That night, one of us mentioned their Christian faith and how it gave them certain ways of thinking about what happened to Mike and many others like him. A friend of mine, who isn't particularly religious, responded, "Wait, can you clarify something for me? You're saying that your faith has something to do with these broader systemic issues? It's not just about your personal life?" 

It was a fantastic question, if only for the reason that far too many Christians in the Eurocentric, Post-Enlightenment West conceive of faith as a purely individualistic reality. It's about me and my salvation. Me and my personal growth. The "gospel"--the good news Jesus shared--has nothing to say to societies, systems and structures that shape our world...so says much of (at least) American Christianity.

I believe this vision of faith is so near-sighted it's almost blind. First of all, I've never met a single individual whose life circumstances, beliefs, and even personality weren't radically shaped by their culture and context! Society shapes people, and people shape society. You can't care about one and not the other.

And from the spiritual side, this over-individualized faith is radically contrary to the story of the Bible. Not only is the Old Testament mainly a story about God with a community (the Israelite people), but also the New Testament has a pretty sophisticated spiritual approach to the systems and the powers that be. 

The apostle Paul's letters are chock full of language about "the principalities and powers," (cf. Eph 1:21 & 6:12, Col 2:14, etc.) by which I think he means not purely ethereal spirits floating in space, but as the norms, offices, traditions, and institutions that stand behind and above the individuals exercising the authority. The Police Force is a real power, even if it's not identifiable with any one individual or department. The Presidency is a real authority, even if it can't be reduced to an individual person holding the office. And yet, we always meet these "powers and authorities" always work themselves out through actual people with physical repercussions, like Jesus facing the Sanhedrin (religious power) and Pontius Pilate (political power).

What does Paul say happened when the powers collided with Jesus? They killed him because he opposed their authority, and he, "having disarmed the powers and authorities, he made a public spectacle of them, triumphing over them by the cross" (Col 2:15). In other words, they threw the full weight of their power at him, emptied their chamber into him, and he rose. 

What does that mean for Christians? That means we have faith in someone more powerful than the powers, more authoritative than the authorities. We're not anarchists. We don't reject authority per se. God gives structure and stability to the world through the powers. But every authority is relativized by it's relation to the one who drained the cup of their power, and rose back up.

So, as opposed to Robert Jeffress who assumes that God has given Trump the authority to do "take out" Kim Jong Un, we don't assume God gives our President the power to do whatever he likes in the name of America. The power of the president is relativized by Christ and his way. If a "power" opposes the love of Christ, we stand in prayerful and direct opposition to that power, just like the early church bowing their heads in prayer in the middle of the Coliseum. If an authority abuses one of God's beloved then we march, we write letters, we vote them out, we put our bodies on the line for the bodies of our brothers and sisters.

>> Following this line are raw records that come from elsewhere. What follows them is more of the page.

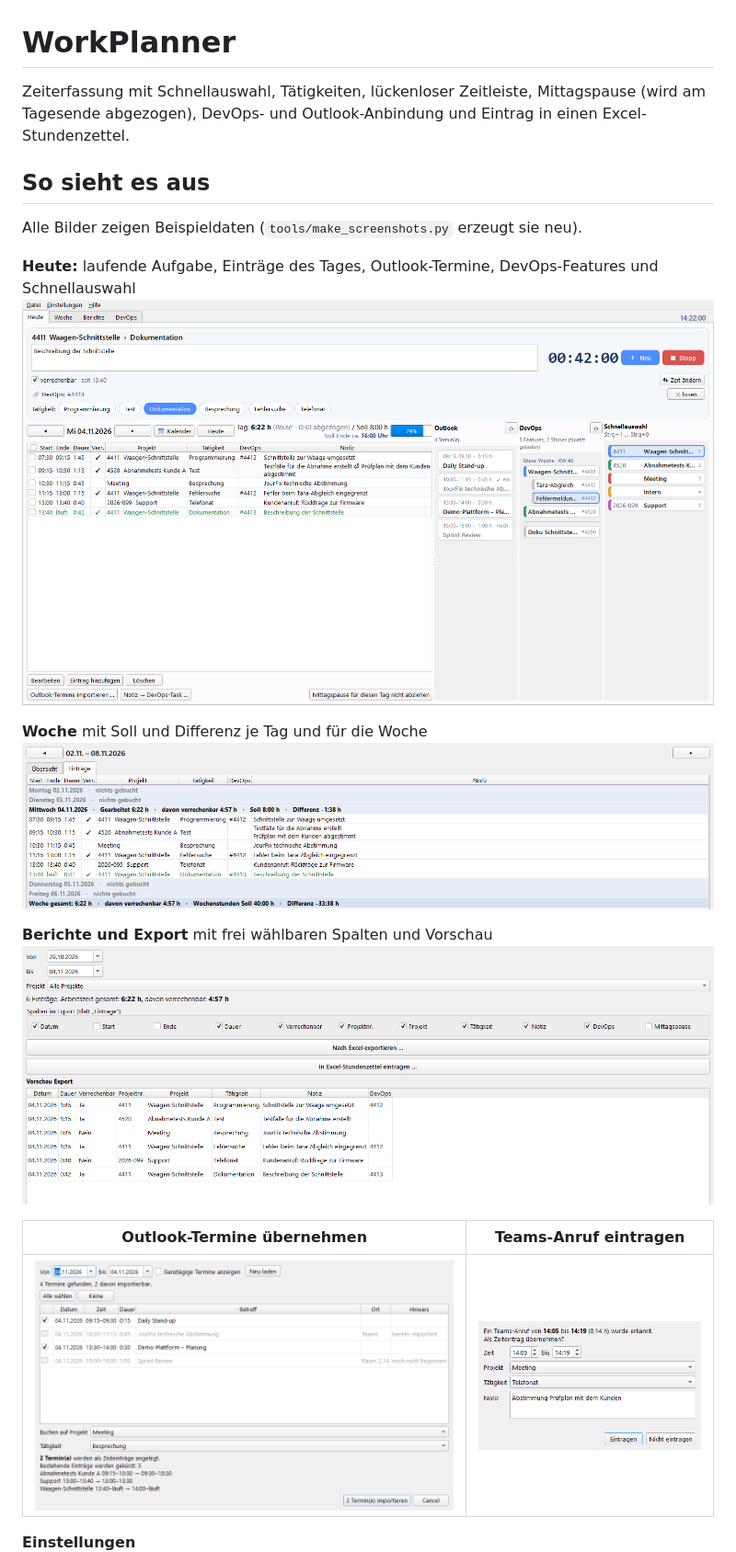
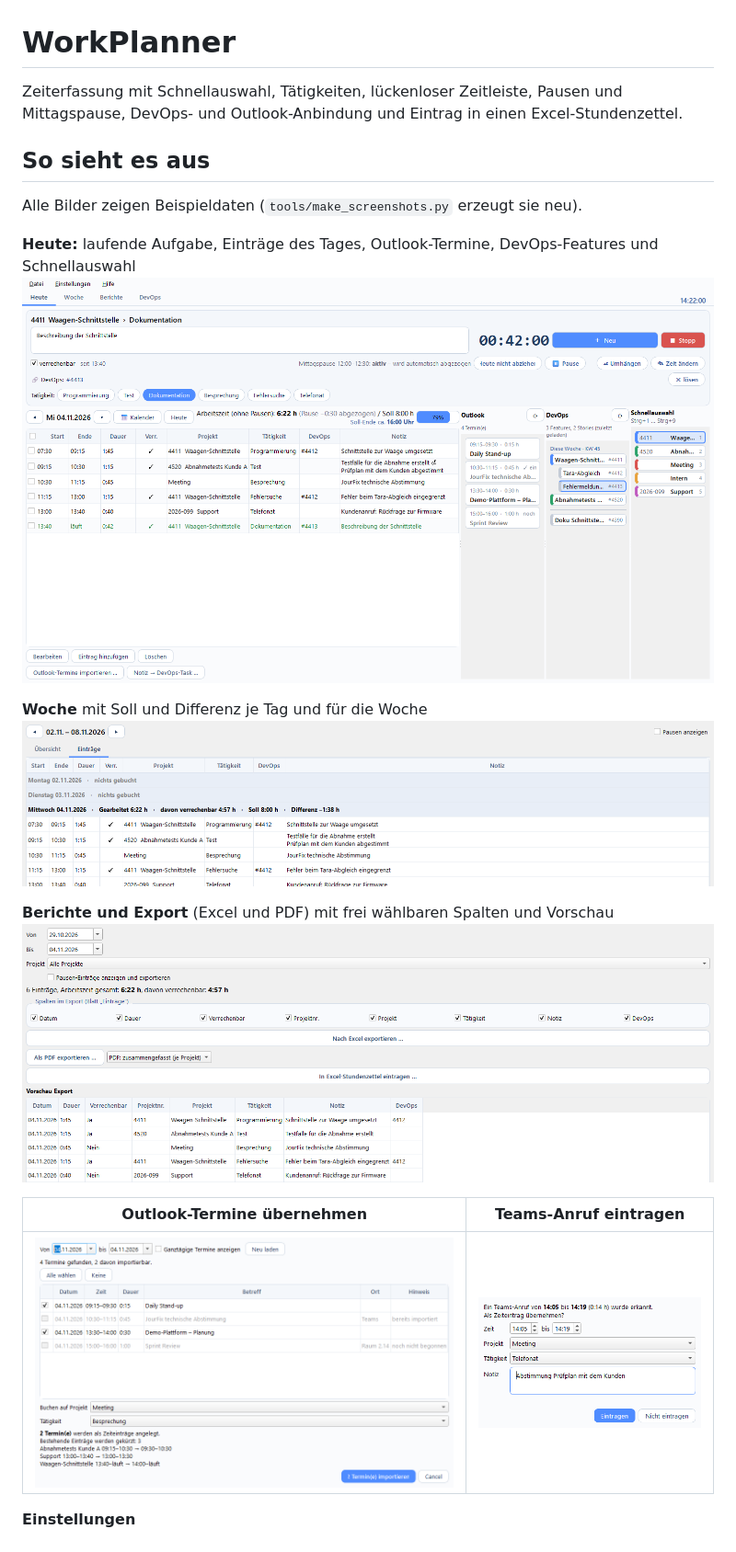
Before and after one commit to michael-nesensohn/WorkPlanner, a Markdown page: README.md, the part around one of its changes. Shown at 92% size. Rendered like a GitHub page; pictures changed too: docs/screenshots/berichte.png, docs/screenshots/heute.png, docs/screenshots/outlook-import.png.

Commit message:
PDF-Bericht (zusammengefasst oder einzeln, Kopfdaten in den Einstellungen), Excel-Vorlage: Alles prüfen, Handbuch und Bilder aktualisiert

```diff
--- a/README.md
+++ b/README.md
@@ -1,6 +1,6 @@
 # WorkPlanner
 
-Zeiterfassung mit Schnellauswahl, Tätigkeiten, lückenloser Zeitleiste, Mittagspause (wird am Tagesende abgezogen),
+Zeiterfassung mit Schnellauswahl, Tätigkeiten, lückenloser Zeitleiste, Pausen und Mittagspause,
 DevOps- und Outlook-Anbindung und Eintrag in einen Excel-Stundenzettel.
 
 ## So sieht es aus
@@ -12,7 +12,7 @@ Alle Bilder zeigen Beispieldaten (`tools/make_screenshots.py` erzeugt sie neu).
 **Woche** mit Soll und Differenz je Tag und für die Woche
 ![Woche](docs/screenshots/woche.png)
 
-**Berichte und Export** mit frei wählbaren Spalten und Vorschau
+**Berichte und Export** (Excel und PDF) mit frei wählbaren Spalten und Vorschau
 ![Berichte](docs/screenshots/berichte.png)
 
 | Outlook-Termine übernehmen | Teams-Anruf eintragen |
```
Also changed, not shown: other parts of README.md (+3 -2 lines), CHANGELOG.md (+9 -0 lines), docs/screenshots/einstellungen.png, 10 other files.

We do these things so that the world will know that the deepest system and most exalted power at work in the universe is the love of God in Christ. May God give us the courage to live out this bigger faith together.